§ What the exercise asks
Hunt through the lines below for the string "ヱスケー石鹸株式会社" and copy each one that has it.

[Edit tracking data]
_ _ _ _ _
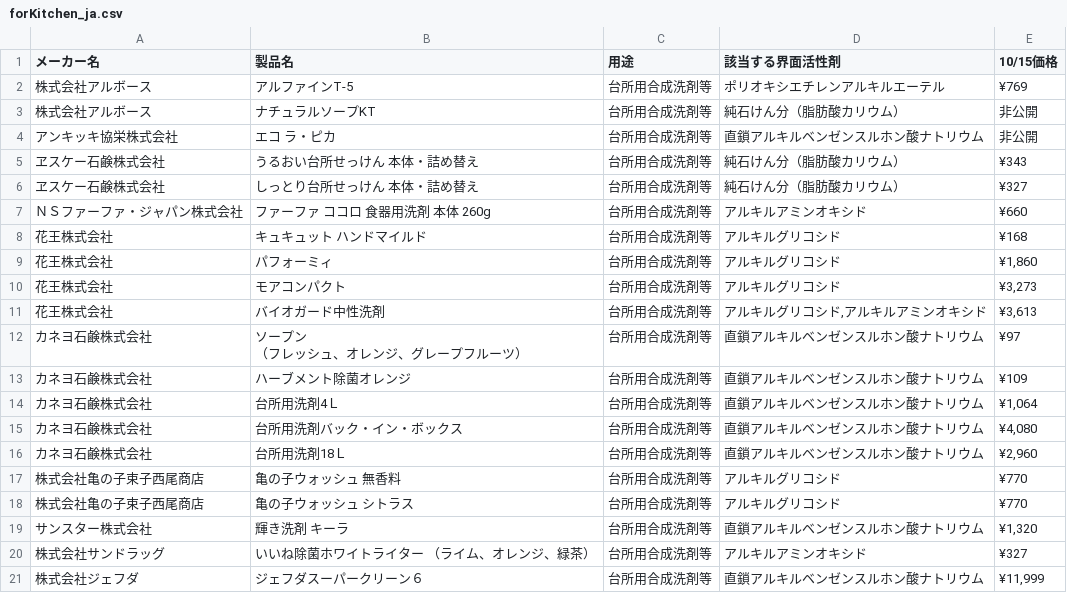
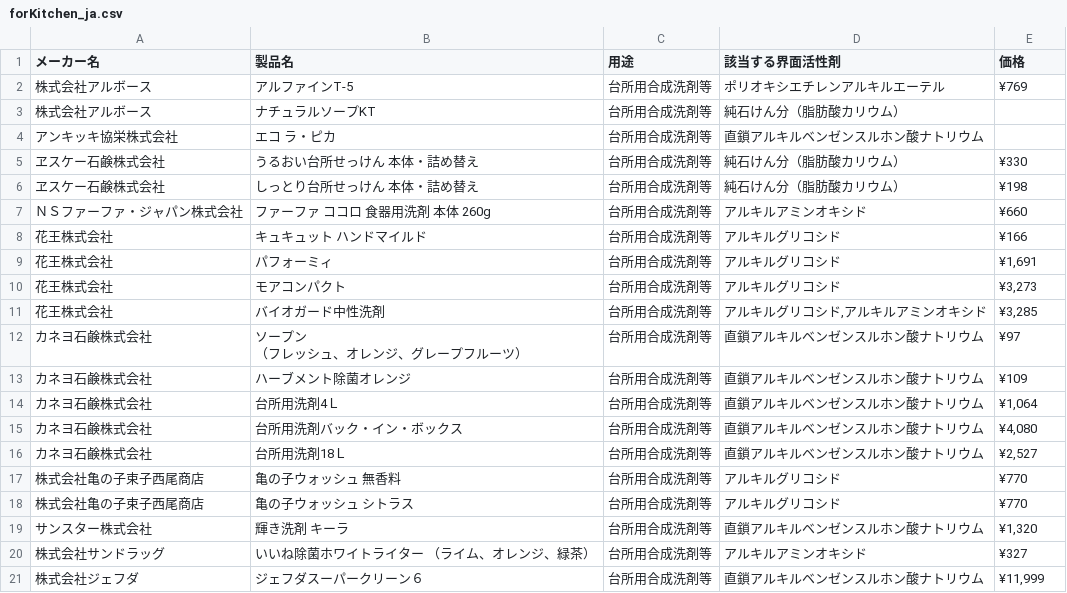
Before and after one commit to porolakka/detergentlist, a CSV file: forKitchen_ja.csv, drawn as a sheet; only a part is shown; the diff covers the shown part only.

```diff
--- a/forKitchen_ja.csv
+++ b/forKitchen_ja.csv
@@ -1,12 +1,12 @@
-メーカー名,製品名,用途,該当する界面活性剤,10/15価格
+メーカー名,製品名,用途,該当する界面活性剤,価格
 株式会社アルボース,アルファインT-5,台所用合成洗剤等,ポリオキシエチレンアルキルエーテル,¥769
-株式会社アルボース,ナチュラルソープKT,台所用合成洗剤等,純石けん分（脂肪酸カリウム）,非公開
-アンキッキ協栄株式会社,エコ ラ・ピカ,台所用合成洗剤等,直鎖アルキルベンゼンスルホン酸ナトリウム,非公開
-ヱスケー石鹸株式会社,うるおい台所せっけん 本体・詰め替え,台所用合成洗剤等,純石けん分（脂肪酸カリウム）,¥343
-ヱスケー石鹸株式会社,しっとり台所せっけん 本体・詰め替え,台所用合成洗剤等,純石けん分（脂肪酸カリウム）,¥327
+株式会社アルボース,ナチュラルソープKT,台所用合成洗剤等,純石けん分（脂肪酸カリウム）,
+アンキッキ協栄株式会社,エコ ラ・ピカ,台所用合成洗剤等,直鎖アルキルベンゼンスルホン酸ナトリウム,
+ヱスケー石鹸株式会社,うるおい台所せっけん 本体・詰め替え,台所用合成洗剤等,純石けん分（脂肪酸カリウム）,¥330
+ヱスケー石鹸株式会社,しっとり台所せっけん 本体・詰め替え,台所用合成洗剤等,純石けん分（脂肪酸カリウム）,¥198
 ＮＳファーファ・ジャパン株式会社,ファーファ ココロ 食器用洗剤 本体 260g,台所用合成洗剤等,アルキルアミンオキシド,¥660
-花王株式会社,キュキュット ハンドマイルド,台所用合成洗剤等,アルキルグリコシド,¥168
-花王株式会社,パフォーミィ,台所用合成洗剤等,アルキルグリコシド,"¥1,860"
+花王株式会社,キュキュット ハンドマイルド,台所用合成洗剤等,アルキルグリコシド,¥166
+花王株式会社,パフォーミィ,台所用合成洗剤等,アルキルグリコシド,"¥1,691"
 花王株式会社,モアコンパクト,台所用合成洗剤等,アルキルグリコシド,"¥3,273"
-花王株式会社,バイオガード中性洗剤,台所用合成洗剤等,"アルキルグリコシド,アルキルアミンオキシド","¥3,613"
+花王株式会社,バイオガード中性洗剤,台所用合成洗剤等,"アルキルグリコシド,アルキルアミンオキシド","¥3,285"
 カネヨ石鹸株式会社,"ソープン
@@ -16,3 +16,3 @@
 カネヨ石鹸株式会社,台所用洗剤バック・イン・ボックス,台所用合成洗剤等,直鎖アルキルベンゼンスルホン酸ナトリウム,"¥4,080"
-カネヨ石鹸株式会社,台所用洗剤18Ｌ,台所用合成洗剤等,直鎖アルキルベンゼンスルホン酸ナトリウム,"¥2,960"
+カネヨ石鹸株式会社,台所用洗剤18Ｌ,台所用合成洗剤等,直鎖アルキルベンゼンスルホン酸ナトリウム,"¥2,527"
 株式会社亀の子束子西尾商店,亀の子ウォッシュ 無香料,台所用合成洗剤等,アルキルグリコシド,¥770
```
Also changed, not shown: 1 added row and 27 edited cells elsewhere in this file, forHomeFurniture_ja.csv.
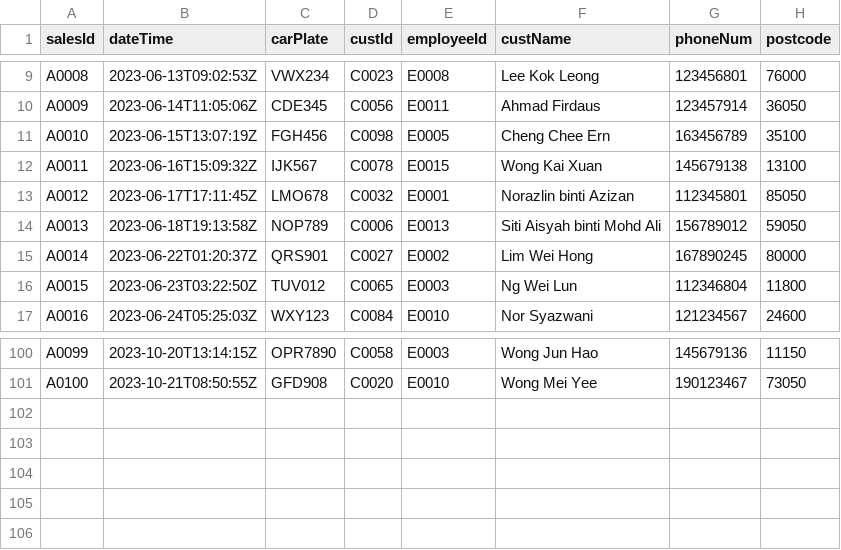
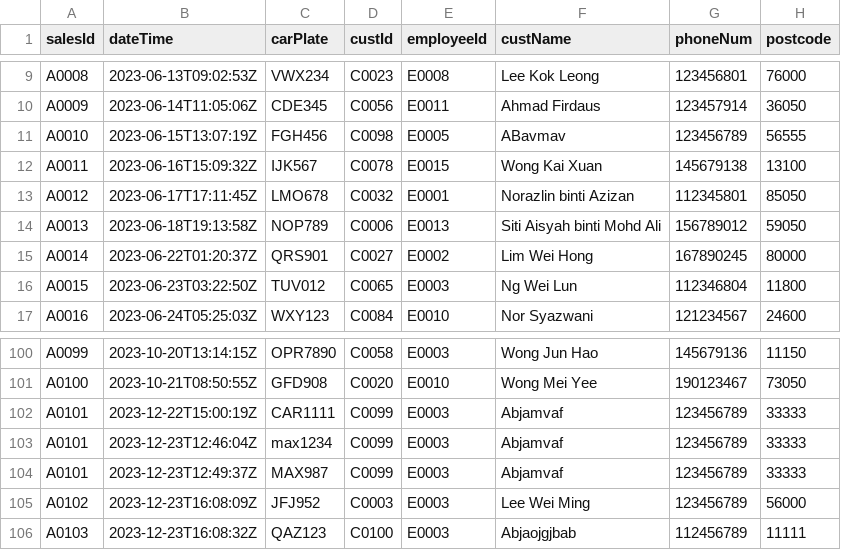
Before and after one commit to Jie-Sheng-88/salesManagementSystem, a CSV file: src/searchAndCust.csv, drawn as a sheet; only a part is shown, gaps mark what is left out.

```diff
--- a/src/searchAndCust.csv
+++ b/src/searchAndCust.csv
@@ -10,3 +10,3 @@ A0008,2023-06-13T09:02:53Z,VWX234,C0023,E0008,Lee Kok Leong,123456801,76000
 A0009,2023-06-14T11:05:06Z,CDE345,C0056,E0011,Ahmad Firdaus,123457914,36050
-A0010,2023-06-15T13:07:19Z,FGH456,C0098,E0005,Cheng Chee Ern,163456789,35100
+A0010,2023-06-15T13:07:19Z,FGH456,C0098,E0005,ABavmav,123456789,56555
 A0011,2023-06-16T15:09:32Z,IJK567,C0078,E0015,Wong Kai Xuan,145679138,13100
@@ -101 +101,6 @@ A0099,2023-10-20T13:14:15Z,OPR7890,C0058,E0003,Wong Jun Hao,145679136,11150
 A0100,2023-10-21T08:50:55Z,GFD908,C0020,E0010,Wong Mei Yee,190123467,73050
+A0101,2023-12-22T15:00:19Z,CAR1111,C0099,E0003,Abjamvaf,123456789,33333
+A0101,2023-12-23T12:46:04Z,max1234,C0099,E0003,Abjamvaf,123456789,33333
+A0101,2023-12-23T12:49:37Z,MAX987,C0099,E0003,Abjamvaf,123456789,33333
+A0102,2023-12-23T16:08:09Z,JFJ952,C0003,E0003,Lee Wei Ming,123456789,56000
+A0103,2023-12-23T16:08:32Z,QAZ123,C0100,E0003,Abjaojgjbab,112456789,11111
```
Also changed, not shown: src/cust.csv, src/vehicle.csv, 15 other files.
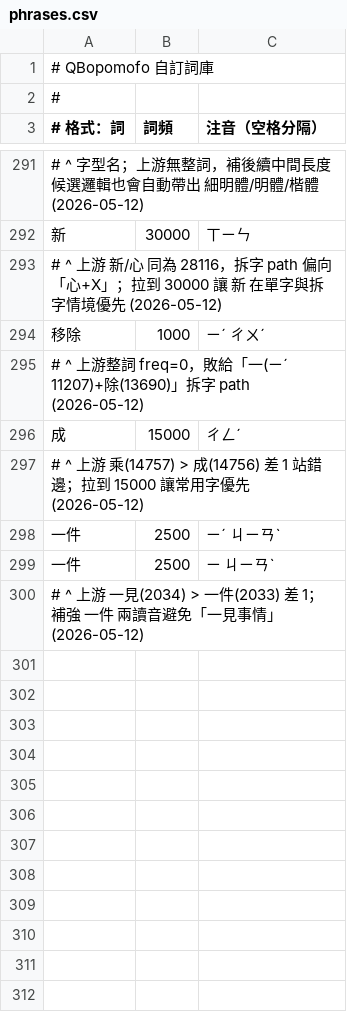
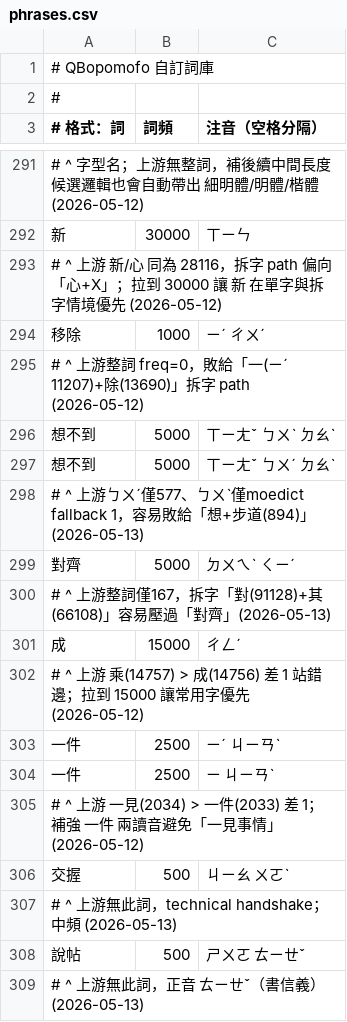
Before and after one commit to tonyq-org/QBopomofo, a CSV file: data-provider/custom-data/phrases.csv, drawn as a sheet; only a part is shown, gaps mark what is left out; the diff names each change by its address in the sheet, - before the commit and + after, or states it on an @@ line.

```diff
--- a/data-provider/custom-data/phrases.csv
+++ b/data-provider/custom-data/phrases.csv
+row 296: 想不到 | 5000 | ㄒㄧㄤˇ ㄅㄨˋ ㄉㄠˋ
+row 297: 想不到 | 5000 | ㄒㄧㄤˇ ㄅㄨˊ ㄉㄠˋ
+row 298: # ^ 上游ㄅㄨˊ僅577、ㄅㄨˋ僅moedict fallback 1，容易敗給「想+步道(894)」(2026-05-13)
+row 299: 對齊 | 5000 | ㄉㄨㄟˋ ㄑㄧˊ
+row 300: # ^ 上游整詞僅167，拆字「對(91128)+其(66108)」容易壓過「對齊」(2026-05-13)
+row 306: 交握 | 500 | ㄐㄧㄠ ㄨㄛˋ
+row 307: # ^ 上游無此詞，technical handshake；中頻 (2026-05-13)
+row 308: 說帖 | 500 | ㄕㄨㄛ ㄊㄧㄝˇ
+row 309: # ^ 上游無此詞，正音 ㄊㄧㄝˇ（書信義）(2026-05-13)
```
Also changed, not shown: 1 other file.
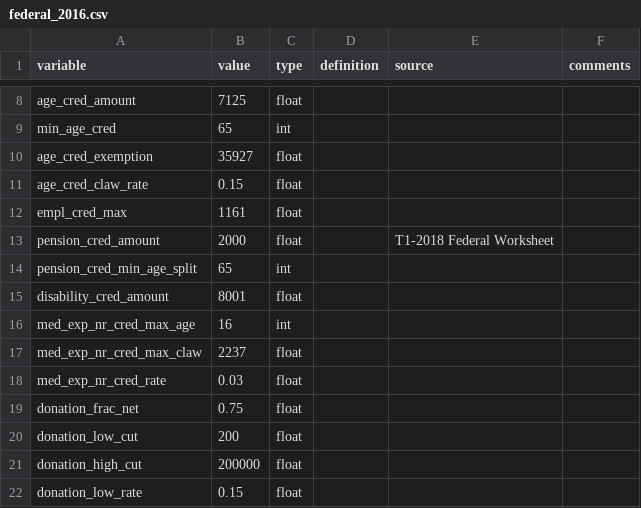
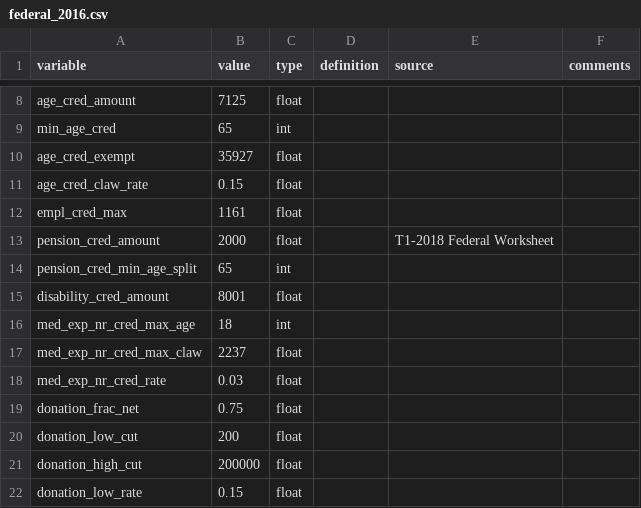
Before and after one commit to CREEi-models/srd, a CSV file: build/lib/srd/federal/params/federal_2016.csv, drawn as a sheet; only a part is shown, gaps mark what is left out.

```diff
--- a/build/lib/srd/federal/params/federal_2016.csv
+++ b/build/lib/srd/federal/params/federal_2016.csv
@@ -9,3 +9,3 @@ age_cred_amount;7125;float;;;
 min_age_cred;65;int;;;
-age_cred_exemption;35927;float;;;
+age_cred_exempt;35927;float;;;
 age_cred_claw_rate;0.15;float;;;
@@ -15,3 +15,3 @@ pension_cred_min_age_split;65;int;;;
 disability_cred_amount;8001;float;;;
-med_exp_nr_cred_max_age;16;int;;;
+med_exp_nr_cred_max_age;18;int;;;
 med_exp_nr_cred_max_claw;2237;float;;;
```
Also changed, not shown: build/lib/srd/federal/params/fed_witb_qc_2018.csv, build/lib/srd/federal/params/fed_witb_qc_2019.csv, 44 other files.
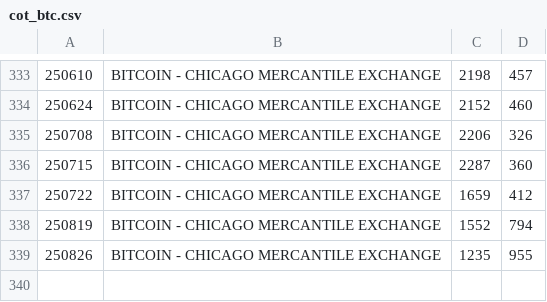
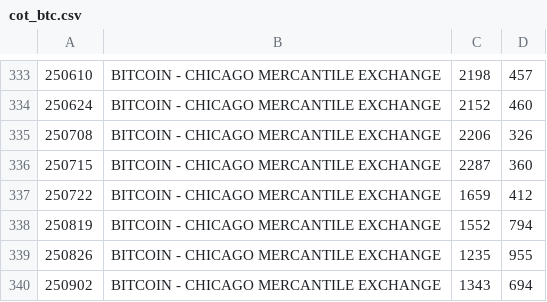
Before and after one commit to bardurt/market_data, a CSV file: cot/data/cot_btc.csv, drawn as a sheet; only a part is shown, gaps mark what is left out.

```diff
--- a/cot/data/cot_btc.csv
+++ b/cot/data/cot_btc.csv
@@ -339 +339,2 @@
 250826|BITCOIN - CHICAGO MERCANTILE EXCHANGE|1235|955
+250902|BITCOIN - CHICAGO MERCANTILE EXCHANGE|1343|694
```
Also changed, not shown: cot/data/cot_crude_oil.csv, cot/data/cot_djia.csv, 7 other files.
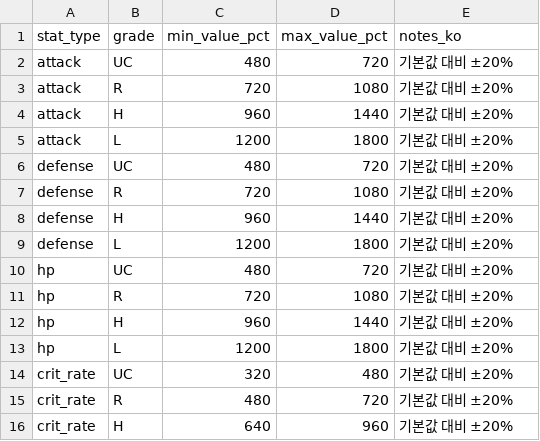
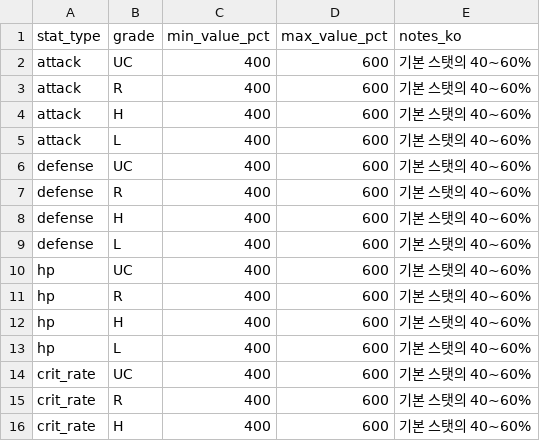
Before and after one commit to zzzz955/Castle-Lord-Tycoon, a CSV file: docs/02-data/equipment_substat_ranges.csv, drawn as a sheet; only a part is shown; the diff covers the shown part only.

```diff
--- a/docs/02-data/equipment_substat_ranges.csv
+++ b/docs/02-data/equipment_substat_ranges.csv
@@ -1,16 +1,16 @@
 stat_type,grade,min_value_pct,max_value_pct,notes_ko
-attack,UC,480,720,"기본값 대비 ±20%"
-attack,R,720,1080,"기본값 대비 ±20%"
-attack,H,960,1440,"기본값 대비 ±20%"
-attack,L,1200,1800,"기본값 대비 ±20%"
-defense,UC,480,720,"기본값 대비 ±20%"
-defense,R,720,1080,"기본값 대비 ±20%"
-defense,H,960,1440,"기본값 대비 ±20%"
-defense,L,1200,1800,"기본값 대비 ±20%"
-hp,UC,480,720,"기본값 대비 ±20%"
-hp,R,720,1080,"기본값 대비 ±20%"
-hp,H,960,1440,"기본값 대비 ±20%"
-hp,L,1200,1800,"기본값 대비 ±20%"
-crit_rate,UC,320,480,"기본값 대비 ±20%"
-crit_rate,R,480,720,"기본값 대비 ±20%"
-crit_rate,H,640,960,"기본값 대비 ±20%"
+attack,UC,400,600,"기본 스탯의 40~60%"
+attack,R,400,600,"기본 스탯의 40~60%"
+attack,H,400,600,"기본 스탯의 40~60%"
+attack,L,400,600,"기본 스탯의 40~60%"
+defense,UC,400,600,"기본 스탯의 40~60%"
+defense,R,400,600,"기본 스탯의 40~60%"
+defense,H,400,600,"기본 스탯의 40~60%"
+defense,L,400,600,"기본 스탯의 40~60%"
+hp,UC,400,600,"기본 스탯의 40~60%"
+hp,R,400,600,"기본 스탯의 40~60%"
+hp,H,400,600,"기본 스탯의 40~60%"
+hp,L,400,600,"기본 스탯의 40~60%"
+crit_rate,UC,400,600,"기본 스탯의 40~60%"
+crit_rate,R,400,600,"기본 스탯의 40~60%"
+crit_rate,H,400,600,"기본 스탯의 40~60%"
```
Also changed, not shown: 39 edited cells elsewhere in this file, docs/02-data/equipment_base_stats.csv, docs/02-data/equipment_grade_rules.csv.
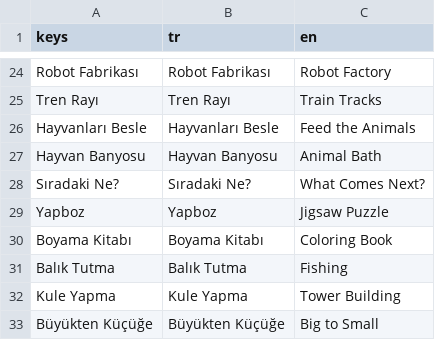
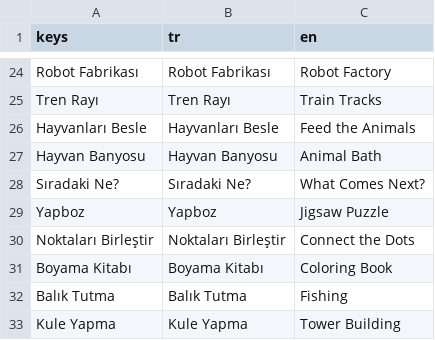
Before and after one commit to kidolab-studio/bouncy-zoo, a CSV file: ortak/ceviri/ceviriler.csv, drawn as a sheet; only a part is shown, gaps mark what is left out; the shorter side is filled out with more unchanged rows.

```diff
--- a/ortak/ceviri/ceviriler.csv
+++ b/ortak/ceviri/ceviriler.csv
@@ -29,2 +29,3 @@
 "Yapboz","Yapboz","Jigsaw Puzzle"
+"Noktaları Birleştir","Noktaları Birleştir","Connect the Dots"
 "Boyama Kitabı","Boyama Kitabı","Coloring Book"
```
Also changed, not shown: 8 other files.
_ _ _ _ _
§ Result
-ヱスケー石鹸株式会社,うるおい台所せっけん 本体・詰め替え,台所用合成洗剤等,純石けん分（脂肪酸カリウム）,¥343
-ヱスケー石鹸株式会社,しっとり台所せっけん 本体・詰め替え,台所用合成洗剤等,純石けん分（脂肪酸カリウム）,¥327
+ヱスケー石鹸株式会社,うるおい台所せっけん 本体・詰め替え,台所用合成洗剤等,純石けん分（脂肪酸カリウム）,¥330
+ヱスケー石鹸株式会社,しっとり台所せっけん 本体・詰め替え,台所用合成洗剤等,純石けん分（脂肪酸カリウム）,¥198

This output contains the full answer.